Only 11.1% of American workers were members of labor unions in 2014, reflecting the continued demise of collective bargaining in the U.S.
Labor union membership has fallen steadily since the Bureau of Labor Statistics began collecting data in 1983, when 20.1% of U.S. workers were in union. Last year’s rate was the lowest on record, falling 0.2 percentage points from 2013.
The historical decline has been largely been driven by the death of unionized workplaces in the private sector. More than a third of public-sector workers were unionized in 2014, with a membership rate of 35.7%, while only 6.6% of private-sector workers are in unions — down from 9.0% in 2000.
Overall, 14.6 million Americans were union members in 2014, and their earnings were significantly higher than those who were not in unions: Non-unionized workers had median weekly earnings of $763, which was only 79% of unionized workers’ pay, who earned $970. (The figures don’t control for occupation and other factors.)
Those working in education, training, and libraries were most likely to be in unions, and black Americans were more likely to be unionized than other racial groups. Union membership also varied widely by state: New York had the highest rate of union membership, at 24.6%, while North Carolina — a right-to-work state — had the lowest at 1.9%.

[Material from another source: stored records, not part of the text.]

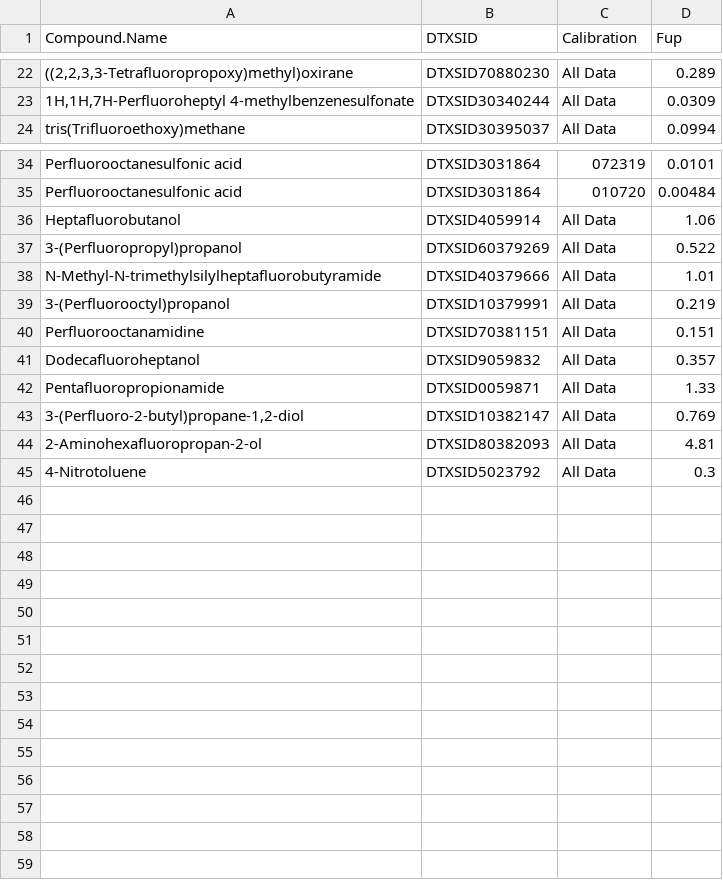
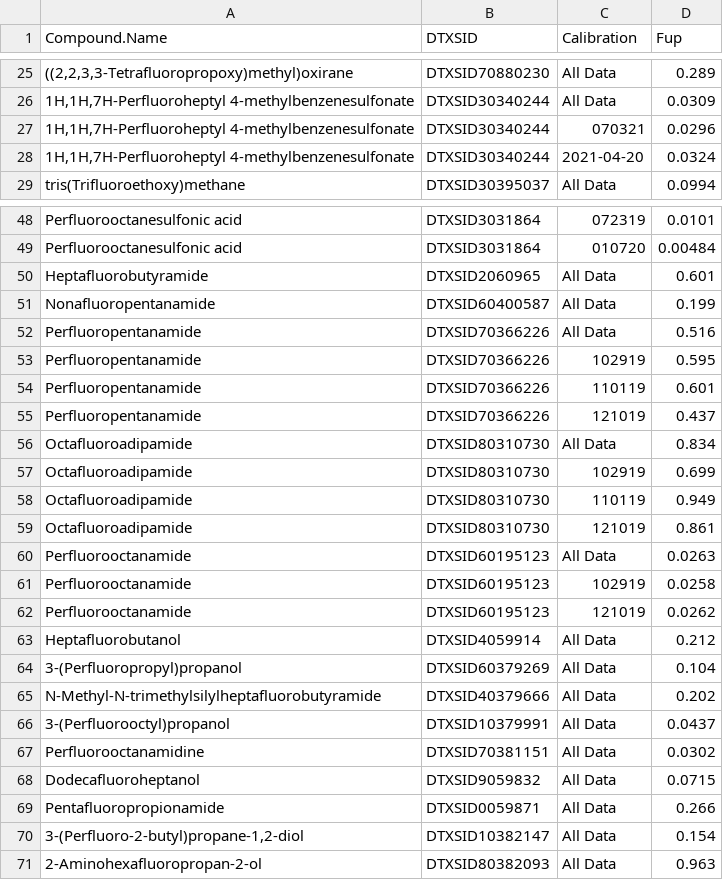
Before and after one commit to USEPA/invitroTKstats, a TSV file: working/KreutzPFAS/KreutzPFAS-PPB-UC-Level3.tsv, drawn as a sheet; only a part is shown, gaps mark what is left out; removed rows and columns are numbered as before the commit, all else as after; the diff covers the shown part only; the diff names each change by its address in the sheet, - before the commit and + after, or states it on an @@ line.

Commit message:
45 chemicals for Kreutz2022

```diff
--- a/working/KreutzPFAS/KreutzPFAS-PPB-UC-Level3.tsv
+++ b/working/KreutzPFAS/KreutzPFAS-PPB-UC-Level3.tsv
+row 27: 1H,1H,7H-Perfluoroheptyl 4-methylbenzenesulfonate | DTXSID30340244 | 070321 | 0.0296
+row 28: 1H,1H,7H-Perfluoroheptyl 4-methylbenzenesulfonate | DTXSID30340244 | 2021-04-20 | 0.0324
+row 50: Heptafluorobutyramide | DTXSID2060965 | All Data | 0.601
+row 51: Nonafluoropentanamide | DTXSID60400587 | All Data | 0.199
+row 52: Perfluoropentanamide | DTXSID70366226 | All Data | 0.516
+row 53: Perfluoropentanamide | DTXSID70366226 | 102919 | 0.595
+row 54: Perfluoropentanamide | DTXSID70366226 | 110119 | 0.601
+row 55: Perfluoropentanamide | DTXSID70366226 | 121019 | 0.437
+row 56: Octafluoroadipamide | DTXSID80310730 | All Data | 0.834
+row 57: Octafluoroadipamide | DTXSID80310730 | 102919 | 0.699
+row 58: Octafluoroadipamide | DTXSID80310730 | 110119 | 0.949
+row 59: Octafluoroadipamide | DTXSID80310730 | 121019 | 0.861
+row 60: Perfluorooctanamide | DTXSID60195123 | All Data | 0.0263
+row 61: Perfluorooctanamide | DTXSID60195123 | 102919 | 0.0258
+row 62: Perfluorooctanamide | DTXSID60195123 | 121019 | 0.0262
-D63 (Fup): 1.06
+D63 (Fup): 0.212
-D64 (Fup): 0.522
+D64 (Fup): 0.104
-D65 (Fup): 1.01
+D65 (Fup): 0.202
-D66 (Fup): 0.219
+D66 (Fup): 0.0437
-D67 (Fup): 0.151
+D67 (Fup): 0.0302
-D68 (Fup): 0.357
+D68 (Fup): 0.0715
-D69 (Fup): 1.33
+D69 (Fup): 0.266
-D70 (Fup): 0.769
+D70 (Fup): 0.154
-D71 (Fup): 4.81
+D71 (Fup): 0.963
-row 45: 4-Nitrotoluene | DTXSID5023792 | All Data | 0.3
```
Also changed, not shown: 12 added rows and 6 edited cells elsewhere in this file, 11 other files.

While public-sector unions have become a popular target for Republicans, Democrats have been increasingly calling for stronger collective bargaining as a route to raising ordinary Americans’ wages.
“To give working families a fair shot, we’ll still need more employers to see beyond next quarter’s earnings and recognize that investing in their workforce is in their company’s long-term interest,” President Obama said in his State of the Union address this week. “We still need laws that strengthen rather than weaken unions, and give American workers a voice.”